ENTRIES SHOWN
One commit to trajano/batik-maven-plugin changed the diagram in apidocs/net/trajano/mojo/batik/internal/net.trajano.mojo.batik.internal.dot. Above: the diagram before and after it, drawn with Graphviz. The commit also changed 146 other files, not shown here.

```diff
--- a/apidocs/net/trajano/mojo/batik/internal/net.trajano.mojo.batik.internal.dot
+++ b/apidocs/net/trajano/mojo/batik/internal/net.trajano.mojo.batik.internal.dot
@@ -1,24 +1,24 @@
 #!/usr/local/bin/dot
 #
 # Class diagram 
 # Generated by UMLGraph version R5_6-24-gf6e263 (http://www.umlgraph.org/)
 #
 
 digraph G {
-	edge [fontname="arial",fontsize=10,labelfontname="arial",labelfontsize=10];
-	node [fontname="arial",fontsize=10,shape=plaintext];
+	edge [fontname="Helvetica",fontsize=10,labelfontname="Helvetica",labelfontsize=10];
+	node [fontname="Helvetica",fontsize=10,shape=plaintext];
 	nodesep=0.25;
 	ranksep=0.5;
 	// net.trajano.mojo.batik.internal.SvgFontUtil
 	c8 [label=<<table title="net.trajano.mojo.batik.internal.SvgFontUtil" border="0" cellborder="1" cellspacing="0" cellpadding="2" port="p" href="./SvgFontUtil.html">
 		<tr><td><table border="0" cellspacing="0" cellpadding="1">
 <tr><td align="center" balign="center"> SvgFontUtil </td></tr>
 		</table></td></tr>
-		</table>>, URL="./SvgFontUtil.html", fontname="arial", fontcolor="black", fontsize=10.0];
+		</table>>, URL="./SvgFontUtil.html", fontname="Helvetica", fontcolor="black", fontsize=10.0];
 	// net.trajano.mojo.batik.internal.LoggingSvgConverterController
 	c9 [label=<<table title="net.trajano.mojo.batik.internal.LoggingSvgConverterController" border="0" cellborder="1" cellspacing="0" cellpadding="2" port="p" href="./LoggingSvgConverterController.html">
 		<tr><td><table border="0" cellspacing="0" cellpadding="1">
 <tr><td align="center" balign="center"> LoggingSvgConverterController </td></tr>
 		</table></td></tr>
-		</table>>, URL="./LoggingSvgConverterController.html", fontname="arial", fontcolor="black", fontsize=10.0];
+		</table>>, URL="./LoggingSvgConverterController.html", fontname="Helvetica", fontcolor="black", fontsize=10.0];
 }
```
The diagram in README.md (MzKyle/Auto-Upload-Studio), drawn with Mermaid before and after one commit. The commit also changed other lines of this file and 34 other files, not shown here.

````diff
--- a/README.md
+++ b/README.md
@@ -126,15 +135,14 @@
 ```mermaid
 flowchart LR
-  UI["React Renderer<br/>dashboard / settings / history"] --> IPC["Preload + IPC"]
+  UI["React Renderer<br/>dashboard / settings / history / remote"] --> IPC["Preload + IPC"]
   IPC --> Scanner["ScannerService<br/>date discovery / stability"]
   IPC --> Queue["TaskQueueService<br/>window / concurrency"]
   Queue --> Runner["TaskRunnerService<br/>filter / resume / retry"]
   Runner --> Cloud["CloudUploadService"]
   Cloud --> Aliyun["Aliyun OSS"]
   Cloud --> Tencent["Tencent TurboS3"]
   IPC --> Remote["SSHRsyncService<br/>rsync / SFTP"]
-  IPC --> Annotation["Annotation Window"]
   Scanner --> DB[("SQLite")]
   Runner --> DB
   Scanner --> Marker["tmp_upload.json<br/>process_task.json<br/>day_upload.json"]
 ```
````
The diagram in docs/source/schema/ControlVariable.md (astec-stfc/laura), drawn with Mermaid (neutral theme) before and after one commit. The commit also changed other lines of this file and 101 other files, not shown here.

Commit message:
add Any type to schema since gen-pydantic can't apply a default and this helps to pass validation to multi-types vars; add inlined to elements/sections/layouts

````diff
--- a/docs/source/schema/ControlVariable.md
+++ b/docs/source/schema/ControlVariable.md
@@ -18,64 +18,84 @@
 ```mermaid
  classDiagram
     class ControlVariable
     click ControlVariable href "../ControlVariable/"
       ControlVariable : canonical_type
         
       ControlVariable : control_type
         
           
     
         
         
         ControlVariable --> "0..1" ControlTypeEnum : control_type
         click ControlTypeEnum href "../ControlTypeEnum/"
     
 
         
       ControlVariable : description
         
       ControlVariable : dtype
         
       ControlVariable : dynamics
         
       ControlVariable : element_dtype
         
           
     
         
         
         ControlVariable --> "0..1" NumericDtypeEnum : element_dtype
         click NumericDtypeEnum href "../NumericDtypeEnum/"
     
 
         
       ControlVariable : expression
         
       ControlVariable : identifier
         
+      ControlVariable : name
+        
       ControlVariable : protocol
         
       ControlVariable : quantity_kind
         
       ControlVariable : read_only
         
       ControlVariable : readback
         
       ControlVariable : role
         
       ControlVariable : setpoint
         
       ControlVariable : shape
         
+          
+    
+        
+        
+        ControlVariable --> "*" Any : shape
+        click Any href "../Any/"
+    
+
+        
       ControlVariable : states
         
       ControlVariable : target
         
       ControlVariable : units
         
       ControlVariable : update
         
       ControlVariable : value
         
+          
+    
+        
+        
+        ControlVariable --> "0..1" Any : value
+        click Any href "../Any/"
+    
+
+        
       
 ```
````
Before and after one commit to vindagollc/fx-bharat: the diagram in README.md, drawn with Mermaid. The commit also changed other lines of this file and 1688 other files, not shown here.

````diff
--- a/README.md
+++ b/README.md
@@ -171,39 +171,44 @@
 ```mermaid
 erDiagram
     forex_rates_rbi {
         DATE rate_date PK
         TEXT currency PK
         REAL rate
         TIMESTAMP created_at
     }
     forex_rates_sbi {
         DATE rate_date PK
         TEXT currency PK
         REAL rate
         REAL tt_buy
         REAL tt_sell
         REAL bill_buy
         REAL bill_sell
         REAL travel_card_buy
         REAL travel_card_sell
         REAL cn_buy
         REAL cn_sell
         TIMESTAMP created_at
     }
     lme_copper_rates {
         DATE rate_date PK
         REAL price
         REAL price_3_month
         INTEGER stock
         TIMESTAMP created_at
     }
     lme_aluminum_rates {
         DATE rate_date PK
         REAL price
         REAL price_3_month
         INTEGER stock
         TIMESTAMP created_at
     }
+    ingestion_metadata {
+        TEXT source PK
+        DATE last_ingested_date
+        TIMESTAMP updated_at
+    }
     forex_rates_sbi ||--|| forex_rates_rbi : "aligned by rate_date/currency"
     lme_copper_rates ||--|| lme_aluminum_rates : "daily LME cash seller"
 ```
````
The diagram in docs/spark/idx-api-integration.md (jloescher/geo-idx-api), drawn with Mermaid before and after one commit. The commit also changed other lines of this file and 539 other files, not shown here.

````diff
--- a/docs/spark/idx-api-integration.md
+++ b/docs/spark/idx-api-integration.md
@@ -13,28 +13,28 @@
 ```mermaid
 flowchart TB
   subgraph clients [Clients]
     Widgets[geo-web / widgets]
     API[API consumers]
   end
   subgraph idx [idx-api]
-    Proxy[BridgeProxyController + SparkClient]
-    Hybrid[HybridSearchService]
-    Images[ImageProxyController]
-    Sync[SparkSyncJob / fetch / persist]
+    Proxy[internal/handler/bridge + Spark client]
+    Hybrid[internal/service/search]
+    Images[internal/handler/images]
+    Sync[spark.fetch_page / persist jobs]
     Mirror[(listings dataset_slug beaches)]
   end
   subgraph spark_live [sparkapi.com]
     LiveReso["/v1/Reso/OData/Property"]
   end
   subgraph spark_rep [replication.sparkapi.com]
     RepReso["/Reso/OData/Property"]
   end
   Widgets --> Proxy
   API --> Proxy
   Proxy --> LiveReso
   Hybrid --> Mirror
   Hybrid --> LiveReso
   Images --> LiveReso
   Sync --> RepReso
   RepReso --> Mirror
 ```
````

TASK BRIEF
Reproduce the entire listing word for word.

REPLY
One commit to trajano/batik-maven-plugin changed the diagram in apidocs/net/trajano/mojo/batik/internal/net.trajano.mojo.batik.internal.dot. Above: the diagram before and after it, drawn with Graphviz. The commit also changed 146 other files, not shown here.

```diff
--- a/apidocs/net/trajano/mojo/batik/internal/net.trajano.mojo.batik.internal.dot
+++ b/apidocs/net/trajano/mojo/batik/internal/net.trajano.mojo.batik.internal.dot
@@ -1,24 +1,24 @@
 #!/usr/local/bin/dot
 #
 # Class diagram 
 # Generated by UMLGraph version R5_6-24-gf6e263 (http://www.umlgraph.org/)
 #
 
 digraph G {
-	edge [fontname="arial",fontsize=10,labelfontname="arial",labelfontsize=10];
-	node [fontname="arial",fontsize=10,shape=plaintext];
+	edge [fontname="Helvetica",fontsize=10,labelfontname="Helvetica",labelfontsize=10];
+	node [fontname="Helvetica",fontsize=10,shape=plaintext];
 	nodesep=0.25;
 	ranksep=0.5;
 	// net.trajano.mojo.batik.internal.SvgFontUtil
 	c8 [label=<<table title="net.trajano.mojo.batik.internal.SvgFontUtil" border="0" cellborder="1" cellspacing="0" cellpadding="2" port="p" href="./SvgFontUtil.html">
 		<tr><td><table border="0" cellspacing="0" cellpadding="1">
 <tr><td align="center" balign="center"> SvgFontUtil </td></tr>
 		</table></td></tr>
-		</table>>, URL="./SvgFontUtil.html", fontname="arial", fontcolor="black", fontsize=10.0];
+		</table>>, URL="./SvgFontUtil.html", fontname="Helvetica", fontcolor="black", fontsize=10.0];
 	// net.trajano.mojo.batik.internal.LoggingSvgConverterController
 	c9 [label=<<table title="net.trajano.mojo.batik.internal.LoggingSvgConverterController" border="0" cellborder="1" cellspacing="0" cellpadding="2" port="p" href="./LoggingSvgConverterController.html">
 		<tr><td><table border="0" cellspacing="0" cellpadding="1">
 <tr><td align="center" balign="center"> LoggingSvgConverterController </td></tr>
 		</table></td></tr>
-		</table>>, URL="./LoggingSvgConverterController.html", fontname="arial", fontcolor="black", fontsize=10.0];
+		</table>>, URL="./LoggingSvgConverterController.html", fontname="Helvetica", fontcolor="black", fontsize=10.0];
 }
```
The diagram in README.md (MzKyle/Auto-Upload-Studio), drawn with Mermaid before and after one commit. The commit also changed other lines of this file and 34 other files, not shown here.

````diff
--- a/README.md
+++ b/README.md
@@ -126,15 +135,14 @@
 ```mermaid
 flowchart LR
-  UI["React Renderer<br/>dashboard / settings / history"] --> IPC["Preload + IPC"]
+  UI["React Renderer<br/>dashboard / settings / history / remote"] --> IPC["Preload + IPC"]
   IPC --> Scanner["ScannerService<br/>date discovery / stability"]
   IPC --> Queue["TaskQueueService<br/>window / concurrency"]
   Queue --> Runner["TaskRunnerService<br/>filter / resume / retry"]
   Runner --> Cloud["CloudUploadService"]
   Cloud --> Aliyun["Aliyun OSS"]
   Cloud --> Tencent["Tencent TurboS3"]
   IPC --> Remote["SSHRsyncService<br/>rsync / SFTP"]
-  IPC --> Annotation["Annotation Window"]
   Scanner --> DB[("SQLite")]
   Runner --> DB
   Scanner --> Marker["tmp_upload.json<br/>process_task.json<br/>day_upload.json"]
 ```
````
The diagram in docs/source/schema/ControlVariable.md (astec-stfc/laura), drawn with Mermaid (neutral theme) before and after one commit. The commit also changed other lines of this file and 101 other files, not shown here.

Commit message:
add Any type to schema since gen-pydantic can't apply a default and this helps to pass validation to multi-types vars; add inlined to elements/sections/layouts

````diff
--- a/docs/source/schema/ControlVariable.md
+++ b/docs/source/schema/ControlVariable.md
@@ -18,64 +18,84 @@
 ```mermaid
  classDiagram
     class ControlVariable
     click ControlVariable href "../ControlVariable/"
       ControlVariable : canonical_type
         
       ControlVariable : control_type
         
           
     
         
         
         ControlVariable --> "0..1" ControlTypeEnum : control_type
         click ControlTypeEnum href "../ControlTypeEnum/"
     
 
         
       ControlVariable : description
         
       ControlVariable : dtype
         
       ControlVariable : dynamics
         
       ControlVariable : element_dtype
         
           
     
         
         
         ControlVariable --> "0..1" NumericDtypeEnum : element_dtype
         click NumericDtypeEnum href "../NumericDtypeEnum/"
     
 
         
       ControlVariable : expression
         
       ControlVariable : identifier
         
+      ControlVariable : name
+        
       ControlVariable : protocol
         
       ControlVariable : quantity_kind
         
       ControlVariable : read_only
         
       ControlVariable : readback
         
       ControlVariable : role
         
       ControlVariable : setpoint
         
       ControlVariable : shape
         
+          
+    
+        
+        
+        ControlVariable --> "*" Any : shape
+        click Any href "../Any/"
+    
+
+        
       ControlVariable : states
         
       ControlVariable : target
         
       ControlVariable : units
         
       ControlVariable : update
         
       ControlVariable : value
         
+          
+    
+        
+        
+        ControlVariable --> "0..1" Any : value
+        click Any href "../Any/"
+    
+
+        
       
 ```
````
Before and after one commit to vindagollc/fx-bharat: the diagram in README.md, drawn with Mermaid. The commit also changed other lines of this file and 1688 other files, not shown here.

````diff
--- a/README.md
+++ b/README.md
@@ -171,39 +171,44 @@
 ```mermaid
 erDiagram
     forex_rates_rbi {
         DATE rate_date PK
         TEXT currency PK
         REAL rate
         TIMESTAMP created_at
     }
     forex_rates_sbi {
         DATE rate_date PK
         TEXT currency PK
         REAL rate
         REAL tt_buy
         REAL tt_sell
         REAL bill_buy
         REAL bill_sell
         REAL travel_card_buy
         REAL travel_card_sell
         REAL cn_buy
         REAL cn_sell
         TIMESTAMP created_at
     }
     lme_copper_rates {
         DATE rate_date PK
         REAL price
         REAL price_3_month
         INTEGER stock
         TIMESTAMP created_at
     }
     lme_aluminum_rates {
         DATE rate_date PK
         REAL price
         REAL price_3_month
         INTEGER stock
         TIMESTAMP created_at
     }
+    ingestion_metadata {
+        TEXT source PK
+        DATE last_ingested_date
+        TIMESTAMP updated_at
+    }
     forex_rates_sbi ||--|| forex_rates_rbi : "aligned by rate_date/currency"
     lme_copper_rates ||--|| lme_aluminum_rates : "daily LME cash seller"
 ```
````
The diagram in docs/spark/idx-api-integration.md (jloescher/geo-idx-api), drawn with Mermaid before and after one commit. The commit also changed other lines of this file and 539 other files, not shown here.

````diff
--- a/docs/spark/idx-api-integration.md
+++ b/docs/spark/idx-api-integration.md
@@ -13,28 +13,28 @@
 ```mermaid
 flowchart TB
   subgraph clients [Clients]
     Widgets[geo-web / widgets]
     API[API consumers]
   end
   subgraph idx [idx-api]
-    Proxy[BridgeProxyController + SparkClient]
-    Hybrid[HybridSearchService]
-    Images[ImageProxyController]
-    Sync[SparkSyncJob / fetch / persist]
+    Proxy[internal/handler/bridge + Spark client]
+    Hybrid[internal/service/search]
+    Images[internal/handler/images]
+    Sync[spark.fetch_page / persist jobs]
     Mirror[(listings dataset_slug beaches)]
   end
   subgraph spark_live [sparkapi.com]
     LiveReso["/v1/Reso/OData/Property"]
   end
   subgraph spark_rep [replication.sparkapi.com]
     RepReso["/Reso/OData/Property"]
   end
   Widgets --> Proxy
   API --> Proxy
   Proxy --> LiveReso
   Hybrid --> Mirror
   Hybrid --> LiveReso
   Images --> LiveReso
   Sync --> RepReso
   RepReso --> Mirror
 ```
````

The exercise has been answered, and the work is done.